Just like the coffee beans they are selling, the workers at the Starbucks palace wear handwritten chalkboard name tags with their place of origin: "Toni from Olympia," "Emily from Portland," "Tyler from Wisconsin." They also wear custom Starbucks Reserve aprons made from "oil-tanned leather, waxed canvas, and copper rivets." (You can buy these aprons here; they cost $149.95 each.) From my experience, employees here—I wouldn't be surprised if their job titles were listed somewhere as "coffee ambassadors"—are so earnest, it's hard not to like them. They are well-informed, friendly, and, yes, passionate about coffee. They also seem painfully scripted, as though they were given a quota of positive words and sentiments to say about the company during every customer interaction. When employees stumble and appear to fall "off script," it's alarming—their brains have been pumped so full of information that it's hard for them to get their bearings or speak extemporaneously once they've gotten off track.

Which is not to say that the staffers aren't pros. By far the best thing about the Starbucks palace is the Experience Bar, the much smaller coffee bar on the building's lower level. It's here where you can have a "coffee experience"—basically, an actual conversation with a barista (whereas the main bar, with cashiers and expediters, is designed to efficiently move people through the line like cattle). I experienced a coffee-tasting run by Emily from Portland, during which I sampled the same coffee brewed in a French press, a Chemex, and a siphon. The French press produced the thickest, darkest brew, the Chemex the cleanest tasting cup, and the siphon (a fascinating device that looks like it walked out of a 19th-century chemistry lab) a light, tannic, almost-tea-like drink. A cup of siphon-brewed coffee costs $8.

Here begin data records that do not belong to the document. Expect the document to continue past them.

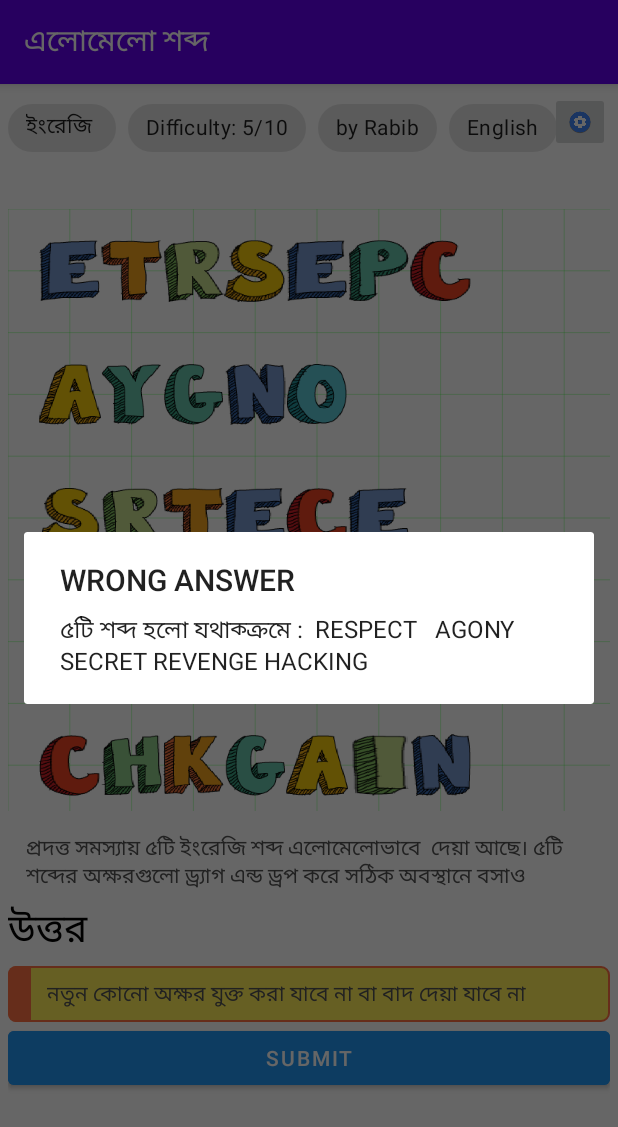
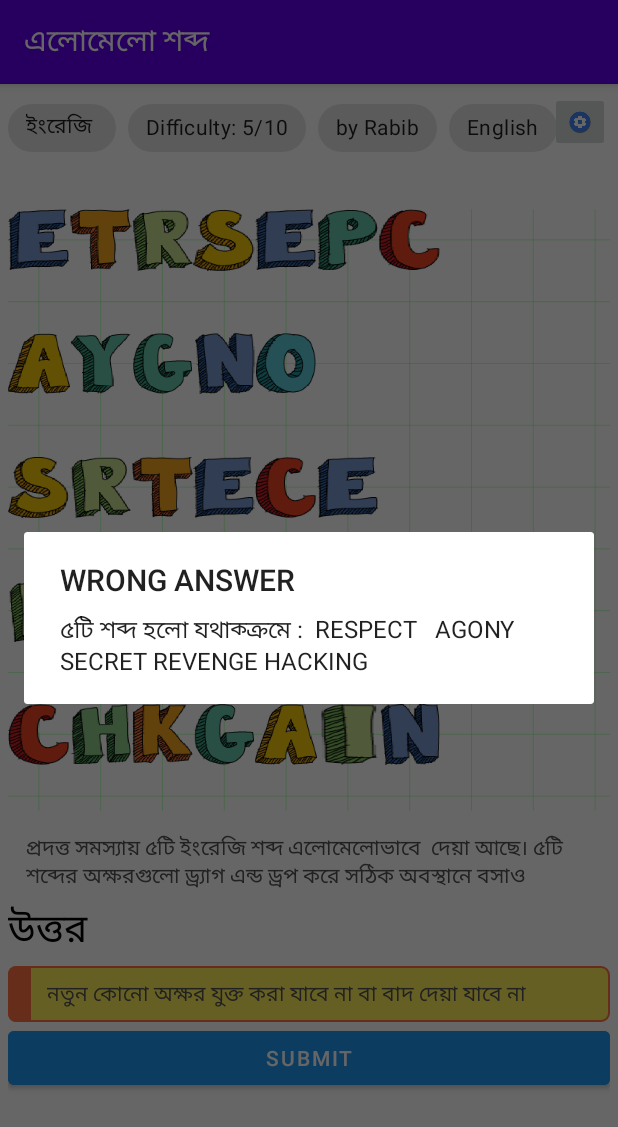
Before and after one commit to MJKSabit/BUET-Edu-Project-1, an Android app: the screen it shows after launch (MainActivity), after a tap on "SUBMIT", on a phone screen of 412 x 824 dp. Shown: the top 1127 px of the screen. Run offline under Robolectric (Android 15) with nearby library versions, the phone set to English and light mode, and no system bars.

Commit message:
GraphView Refactor

```diff
--- a/app/src/main/java/github/mjksabit/bueteduproject/Graph/GraphView.java
+++ b/app/src/main/java/github/mjksabit/bueteduproject/Graph/GraphView.java
@@ -6,18 +6,14 @@ import android.graphics.Bitmap;
 import android.graphics.BitmapFactory;
 import android.graphics.Canvas;
 import android.graphics.Color;
-import android.graphics.ColorFilter;
 import android.graphics.Paint;
 import android.graphics.drawable.Drawable;
-import android.graphics.drawable.DrawableContainer;
-import android.graphics.drawable.GradientDrawable;
 import android.util.AttributeSet;
 import android.util.Log;
 import android.view.MotionEvent;
 import android.view.View;
 import android.view.ViewParent;
 
-import androidx.annotation.NonNull;
 import androidx.annotation.Nullable;
 
 import org.json.JSONArray;
@@ -35,24 +31,29 @@ public class GraphView extends View implements GraphObject {
     private static final int NUMBER_OF_GRID = 50;
     public static final String TAG = GraphView.class.getSimpleName();
 
+    // Coins and Sticks are stored in the ArrayLists
     ArrayList<Coin> coins = new ArrayList<>();
     ArrayList<Stick> sticks = new ArrayList<>();
 
+    // CoinSkin int to BitMap Converter, used Map instead of Array/ArrayList
     private static final Map<Integer, Bitmap> coinImages = new HashMap<>();
 
     // In Raw Point == (0,0) @ Grid Point
-    private Point2D originLocation;
+    private Point2D originLocation = new Point2D(0, 0);
 
+    // PixelsPerUnit
     private float unit;
 
-    private Paint gridPaint;
-    private boolean gridOff = false;
+    private Paint   background      = new Paint(Paint.ANTI_ALIAS_FLAG);
+    private Paint   gridLinePaint   = new Paint(Paint.ANTI_ALIAS_FLAG);
+    private boolean noGridLine      = false;
 
-    private int defaultCoinUseSkin;
-    private int defaultCoinInnerColor;
-    private int defaultCoinOuterColor;
-    private boolean defaultStickUseSkin;
-    private int defaultStickFillColor;
+    // Defaults for Add, in Resource Id (int) ; If default is not set, use these
+    private int         defaultCoinUseSkin      = -1; // -1 for no Skin
+    private int         defaultCoinInnerColor   = Color.parseColor("#FFF176");
+    private int         defaultCoinOuterColor   = Color.parseColor("#999176");
+    private boolean     defaultStickUseSkin     = true;
+    private int         defaultStickFillColor   = Color.parseColor("#FFF176");
 
     public GraphView(Context context, @Nullable AttributeSet attrs) {
         super(context, attrs);
@@ -65,12 +66,12 @@ public class GraphView extends View implements GraphObject {
     }
 
     private void init() {
-        originLocation = new Point2D(0, 0);
+        // 10 * 10 squares is shown in Screen At a Time
         this.unit = getContext().getResources().getDisplayMetrics().widthPixels / 10.0f;
 
-        gridPaint = new Paint(Paint.ANTI_ALIAS_FLAG);
-        gridPaint.setColor(0x99FF0000);
+        gridLinePaint.setColor(0x99FF0000);
 
+        // Letters
         coinImages.put(14, BitmapFactory.decodeResource(getResources(), R.drawable.a));
         coinImages.put(15, BitmapFactory.decodeResource(getResources(), R.drawable.b));
         coinImages.put(16, BitmapFactory.decodeResource(getResources(), R.drawable.c));
@@ -100,6 +101,7 @@ public class GraphView extends View implements GraphObject {
         coinImages.put(38, BitmapFactory.decodeResource(getResources(), R.drawable.y));
         coinImages.put(39, BitmapFactory.decodeResource(getResources(), R.drawable.z));
 
+        // Numbers
         coinImages.put(0, BitmapFactory.decodeResource(getResources(), R.drawable.coin_skin_1));
         coinImages.put(1, BitmapFactory.decodeResource(getResources(), R.drawable.coin_skin_2));
         coinImages.put(2, BitmapFactory.decodeResource(getResources(), R.drawable.coin_skin_3));
@@ -117,12 +119,6 @@ public class GraphView extends View implements GraphObject {
 //        coinImages.put("fish", BitmapFactory.decodeResource(getResources(), R.drawable.fish));
 //        coinImages.put("bird", BitmapFactory.decodeResource(getResources(), R.drawable.bird));
 
-        defaultCoinUseSkin = -1;
-        defaultCoinInnerColor = Color.parseColor("#FFF176");
-        defaultCoinOuterColor = Color.parseColor("#999176");
-
-        defaultStickUseSkin = true;
-        defaultStickFillColor = Color.parseColor("#FFF176");
     }
 
     public void setBoardContent(JSONObject problemSchema) throws JSONException {
@@ -130,14 +126,17 @@ public class GraphView extends View implements GraphObject {
         String lineColor = problemSchema.getString("lineColor");
         double lineOpacity = problemSchema.getDouble("lineOpacity");
 
-        gridPaint.setColor(parseColor(lineColor));
-        gridPaint.setAlpha((int)(lineOpacity*255));
+        background.setColor(parseColor(backgroundColor));
+        gridLinePaint.setColor(parseColor(lineColor));
+        gridLinePaint.setAlpha((int)(lineOpacity*255));
 
         JSONArray elements = problemSchema.getJSONArray("elements");
 
+        // To Determine initial Pan Position
         Point2D topLeft = new Point2D(50, 50);
         Point2D bottomRight = new Point2D(0, 0);
 
+        // Loop Through Elements
         for (int i=0; i<elements.length(); i++) {
             JSONObject element = elements.getJSONObject(i);
 
@@ -145,40 +144,64 @@ public class GraphView extends View implements GraphObject {
                 Point2D start = new Point2D(element.getInt("indHeadX"), element.getInt("indHeadY"));
                 Point2D end = new Point2D(element.getInt("indTailX"), element.getInt("indTailY"));
 
+                // In case of, Start Point is more TopLeft, then set it
                 if (topLeft.x > start.x) topLeft.x = start.x;
+                if (topLeft.y > start.y) topLeft.y = start.y;
+
+                // In case of, End Point is more TopLeft, then set it
                 if (topLeft.x > end.x) topLeft.x = end.x;
-
-                if (topLeft.y > start.y) topLeft.y = start.y;
                 if (topLeft.y > end.y) topLeft.y = end.y;
 
+                // Stick Fill Color
+                String fillColor = element.getString("fillColor");
 
-                String fillColor = element.getString("fillColor");
+                // If Stick has Match Like Top
                 boolean useSkin = element.has("useSkin") && element.getBoolean("useSkin");
+
+                // IDK its use
                 boolean isMust = element.has("isMust") && element.getBoolean("isMust");
 
-                sticks.add(new Stick(unit, start, end, parseColor(fillColor), useSkin, isMust));
+                // If the stick is Stable or Dynamic
+                boolean cantMove = element.has("cantMove") && element.getBoolean("cantMove");
+
+                // Add Stick to Sticks Collection
+                sticks.add(new Stick(unit, start, end, parseColor(fillColor), useSkin, !cantMove));
+
             } else if (element.getString("type").equals("coin")) {
+                // Determine Coin Location
                 Point2D position = new Point2D(element.getInt("indX"), element.getInt("indY"));
 
+                // In case of, Position is more TopLeft, then set it
                 if (topLeft.x > position.x) topLeft.x = position.x;
                 if (topLeft.y > position.y) topLeft.y = position.y;
 
+                // Coin Inner and Outer Circle Color in case of NoSkin
                 String innerColor = element.getString("innerColor");
                 String outerColor = element.getString("outerColor");
 
+                // Coin can be moved or not
                 boolean cantMove = element.has("cantMove") && element.getBoolean("cantMove");
 
-                int skin = -1;
+                int skin = -1; // Default Value, Indicates no Skin
+
+                // Use Skin if defined in JSON
                 if (element.getBoolean("useSkin"))
                     skin = element.getInt("skin");
 
+                // Use Skin Image if the image for that skin is Available, else "null" (no skin)
                 Bitmap image = coinImages.containsKey(skin) ?
                         coinImages.get(skin) : null;
+
+                // Add new Coin to Collection
                 coins.add(new Coin(unit, !cantMove, position, image, parseColor(innerColor), parseColor(outerColor), skin));
+
             }
         }
-        originLocation = rawPoint(new Point2D(-topLeft.x+1, -topLeft.y+1));
 
+        // Pan to Contents TopLeft corner with 0.5 * unit Margin
+        originLocation = rawPoint(new Point2D(-topLeft.x+0.5f, -topLeft.y+0.5f));
+
+        // Draw all Contents with Panning
         invalidate();
     }
 
@@ -186,28 +209,37 @@ public class GraphView extends View implements GraphObject {
         defaultStickUseSkin = useSkin;
         defaultStickFillColor = parseColor(skinColor);
 
-        Drawable image = useSkin ? getContext().getResources().getDrawable(R.drawable.match_stick) : getContext().getResources().getDrawable(R.drawable.match_stick_without_skin);
+        Drawable image = useSkin ? getContext().getResources().getDrawable(R.drawable.match_stick) :
+                getContext().getResources().getDrawable(R.drawable.match_stick_without_skin); // Use this Image in Case of No Skin is Used
+
         return image;
     }
 
     public Bitmap setDefaultCoin(boolean useSkin, int skinNo, String innerColor, String outerColor) {
-        defaultCoinUseSkin = useSkin ? skinNo : -1;
+        defaultCoinUseSkin = useSkin ? skinNo : -1; // If no Skin is used, set to -1
+
         defaultCoinInnerColor = parseColor(innerColor);
         defaultCoinOuterColor = parseColor(outerColor);
 
-        if (defaultCoinUseSkin != -1) return coinImages.get(defaultCoinUseSkin);
+        // Skin is used and We have Image for that skin
+        if (defaultCoinUseSkin != -1 && coinImages.containsKey(defaultCoinUseSkin))
+            return coinImages.get(defaultCoinUseSkin);
 
+        // No Skin Image Available
         return null;
     }
 
+    // Color int Parser From JavaFX Color
     private int parseColor(String color) {
         return Color.parseColor("#"+color.substring(2, 8));
     }
 
-    public void setGridOff(boolean gridOff) {
-        this.gridOff = gridOff;
+    // Remove Grid Lines
+    public void setNoGridLine(boolean noGridLine) {
+        this.noGridLine = noGridLine;
     }
 
+    // Get Relative Grid Point from View's Pixel Point
     private Point2D gridPoint(Point2D rawPoint) {
         float x = rawPoint.x - originLocation.x;
         float y = rawPoint.y - originLocation.y;
@@ -215,6 +247,7 @@ public class GraphView extends View implements GraphObject {
         return new Point2D(x/unit, y/unit);
     }
 
+    // Get View's Pixel Point from Grid Relative Point
     private Point2D rawPoint(Point2D gridPoint) {
         float x = gridPoint.x*unit + originLocation.x;
         float y = gridPoint.y*unit + originLocation.y;
@@ -222,6 +255,7 @@ public class GraphView extends View implements GraphObject {
         return new Point2D(x, y);
     }
 
+    // Get View's Pixel Point Difference from Grid Relative Point
     private Point2D rawDelFromGrid(Point2D from, Point2D to) {
         float delX = (to.x - from.x)*unit;
         float delY = (to.y - from.y)*unit;
@@ -229,44 +263,60 @@ public class GraphView extends View implements GraphObject {
         return new Point2D(delX, delY);
     }
 
+    // Add New Coin :: (x,y) Relative to Screen in Pixels , Tap Location
     public void addCoin(float x, float y) {
+
+        // GraphView Start Location Relative to Screen in Pixels
         int[] myLoc = new int[2];
         getLocationOnScreen(myLoc);
 
+        // Last Location Set to Move Newly Added Coin
         lastLocationRaw = new Point2D( x - myLoc[0], y-myLoc[1]);
         Point2D point = gridPoint(lastLocationRaw);
 
+        // Get BitMap if the Image Available
         Bitmap image = coinImages.containsKey(defaultCoinUseSkin) ?
                 coinImages.get(defaultCoinUseSkin) : null;
 
+        // Add New Object to Moving State
         currentObject = new Coin(unit, true, point, image, defaultCoinInnerColor, defaultCoinOuterColor, defaultCoinUseSkin);
+        // Add New Coin
         coins.add((Coin) currentObject);
+
+        // Draw Everything with Newly Added Coin
         invalidate();
-//        Toast.makeText(getContext(), point.toString(), Toast.LENGTH_SHORT).show();
     }
 
     public void addStick(float x, float y) {
+
+        // GraphView Start Location Relative to Screen in Pixels
         int[] myLoc = new int[2];
         getLocationOnScreen(myLoc);
 
+        // Last Location Set to Move Newly Added Coin
         lastLocationRaw = new Point2D( x - myLoc[0], y-myLoc[1]);
         Point2D getGridPoint = gridPoint(lastLocationRaw);
 
+        // Newly Added Stick is Vertical
         Point2D start = new Point2D( getGridPoint.x, getGridPoint.y-1);
         Point2D end = new Point2D(getGridPoint.x, getGridPoint.y+1);
 
+        // Add New Object to Moving State
         currentObject = new Stick(unit, start, end, defaultStickFillColor, defaultStickUseSkin, true);
+        // Add New Stick
         sticks.add((Stick) currentObject);
+
+        // Draw Everything with Newly Added Coin
         invalidate();
-//        Toast.makeText(getContext(), getGridPoint.toString(), Toast.LENGTH_SHORT).show();
     }
 
     @Override
     public boolean clicked(Point2D touchLocation) {
-        // Comes Here after Checking Everything
+        // Comes Here after Checking Everything, Pan
         return true;
     }
 
+    // Graph Is Touched, Panning in Progress
     @Override
     public void move(Point2D from, Point2D to) {
         Point2D delRaw = rawDelFromGrid(from, to);
@@ -281,12 +331,13 @@ public class GraphView extends View implements GraphObject {
         // Grid does not need to settle
     }
 
+    // In GraphView, Draw GridLines if NEEDED
     @Override
     public void drawSpecial(Canvas canvas, Point2D origin) {
-        if (gridOff) return;
+        if (noGridLine) return;
         for (int i=0; i<=NUMBER_OF_GRID; i++) {
-            canvas.drawLine(origin.x + i*unit, origin.y, origin.x + i*unit, origin.y + NUMBER_OF_GRID*unit, gridPaint);
-            canvas.drawLine(origin.x, origin.y + i*unit, origin.x + NUMBER_OF_GRID*unit, origin.y + i*unit, gridPaint);
+            canvas.drawLine(origin.x + i*unit, origin.y, origin.x + i*unit, origin.y + NUMBER_OF_GRID*unit, gridLinePaint);
+            canvas.drawLine(origin.x, origin.y + i*unit, origin.x + NUMBER_OF_GRID*unit, origin.y + i*unit, gridLinePaint);
         }
     }
 
@@ -294,64 +345,94 @@ public class GraphView extends View implements GraphObject {
     protected void onDraw(Canvas canvas) {
         super.onDraw(canvas);
 
+        // Draw Grid Lines
         this.drawSpecial(canvas, originLocation);
 
+        // Draw Sticks
         for (Stick stick : sticks)
             stick.drawSpecial(canvas, originLocation);
 
+        // Draw Coins
         for (Coin coin: coins)
             coin.drawSpecial(canvas, originLocation);
 
     }
 
-    GraphObject currentObject;
-    Point2D lastLocationRaw;
+    // Used for Currently Moving Object
+    private GraphObject currentObject;
+
+    // Used to Determine Position Change, in Raw Point
+    private Point2D lastLocationRaw;
 
     @SuppressLint("ClickableViewAccessibility")
     @Override
     public boolean onTouchEvent(MotionEvent event) {
-        ViewParent parent = getParent();
-        Log.d(TAG, "onTouchEvent: Touched "+ lastLocationRaw);
+
         switch (event.getAction()) {
+
+            // New Touch Detected
             case MotionEvent.ACTION_DOWN: {
+
+                // Save Last Known Location
                 lastLocationRaw = new Point2D(event.getX(), event.getY());
+
+                // Flag to Check if GraphObject is Touched
                 boolean found = false;
 
+                // Check For Coins, If Touched
                 for (Coin coin : coins) {
                     if(coin.clicked(gridPoint(lastLocationRaw))) {
                         currentObject = coin;
                         found = true;
                     }
                 }
+                if (found) break;
 
+                // Check for Sticks, If touched
                 for (Stick stick : sticks) {
-                    if (found) break;
                     if (stick.clicked(gridPoint(lastLocationRaw))) {
                         currentObject = stick;
                         found = true;
                     }
                 }
 
+                // No Coin, No Stick; So Move Object is Graph (Pan)
                 if (!found) currentObject = this;
+
                 break;
             }
+            // Touch Moved
             case MotionEvent.ACTION_MOVE: {
-                Point2D currentLocation = new Point2D(event.getX(), event.getY());
-                currentObject.move(gridPoint(lastLocationRaw), gridPoint(currentLocation));
-                lastLocationRaw = currentLocation;
+                Point2D currentLocationRaw = new Point2D(event.getX(), event.getY());
+
+                // Move Currently Selected Object from last Location to Current Location
+                // Relative Grid Point is Provided using gridPoint()
+                currentObject.move(gridPoint(lastLocationRaw), gridPoint(currentLocationRaw));
+
+                lastLocationRaw = currentLocationRaw;
+
                 break;
             }
+            // Touch Finished
             case MotionEvent.ACTION_UP: {
+                // Set Coin/Stick Point to GridLine Intersections
                 currentObject.finishMoving();
+
+                // No Object to move
                 currentObject = null;
+
                 break;
             }
         }
 
+        // Preventing ScrollView to Work within GraphView
+        ViewParent parent = getParent();
         parent.requestDisallowInterceptTouchEvent(true);
 
+        // Draw Changes
         invalidate();
 
+        // Touch Handled
         return true;
     }
 
@@ -362,26 +443,37 @@ public class GraphView extends View implements GraphObject {
         int i;
         for (i=0; i<elements.length(); i++) {
             JSONObject element = elements.getJSONObject(i);
+
+            // For Fixed Coin/Stick, No need to check
             if (element.has("cantMove") && element.getBoolean("cantMove")) continue;
+
             if (element.getString("type").equals("coin")) {
                 int j=0;
+
+                // Go through all the coins
                 for (; j<coins.size(); j++) {
-                    if (coins.get(j).match(element)) {
-                        Log.d(TAG, "matchCoin: " + coins.get(j).location + " :: Skin " + coins.get(j).coinSkin);
-                        break;
-                    }
+                    // Match Found, Stop Looking at Other Coins
+                    if (coins.get(j).match(element)) break;
                 }
+
+                // Went through all the Coins, no match found which Means THE GRAPH DOES NOT MATCH
                 if (j==coins.size()) break;
             }
             else {
                 int j=0;
+
+                // Go through all the sticks
                 for (; j<sticks.size(); j++) {
+                    // Match Found, Stop Looking at Other Sticks
                     if (sticks.get(j).match(element)) break;
                 }
+
+                // Went through all the Sticks, no match found which Means THE GRAPH DOES NOT MATCH
                 if (j==sticks.size()) break;
             }
         }
 
+        // Went through all the Elements, no one broke the loop, Match for Every Element Found
         return i==elements.length();
     }
 
```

I watched Emily from Portland answer the same question about the siphon no less than five times in the span of 40 minutes; she was unfailingly enthusiastic and thorough in her responses. It occurred to me that I would never be able to ask these sorts of questions at a place like Stumptown, for fear that someone would roll their eyes at me and I would have to slink away, exposed as an idiot. But because the Starbucks palace is often filled with tourists (many of whom admit to not even drinking coffee), you can fire away the most basic questions without any self-consciousness.

Starbucks plans to open Reserve cafes around the country (and the world, eventually), selling only the special coffees roasted here at the flagship Starbucks palace. A half pound of their reserve coffee runs from $12 to $18, about twice as much as their standard beans. The Starbucks Reserve Roastery & Tasting Room is the first step in a plan to, well, make A LOT of money off of people who take coffee seriously.

Or, at least, off of people who shop at places that take coffee seriously. As I was walking out of the Starbucks palace, a strange, squat object wearing an ugly gray sweater caught my eye. It was a coffee press. It had a description on it: "This coffee press, from Portland start-up Bucket, is built to last a lifetime. The glass is a mason jar made in the USA. The lid is hard rock maple. The felted cozy that keeps your coffee warm is made from Jacob sheep wool. It's nice to be able to support the kind of coffee passion you can only find in the Pacific Northwest." Price: $164.95. recommended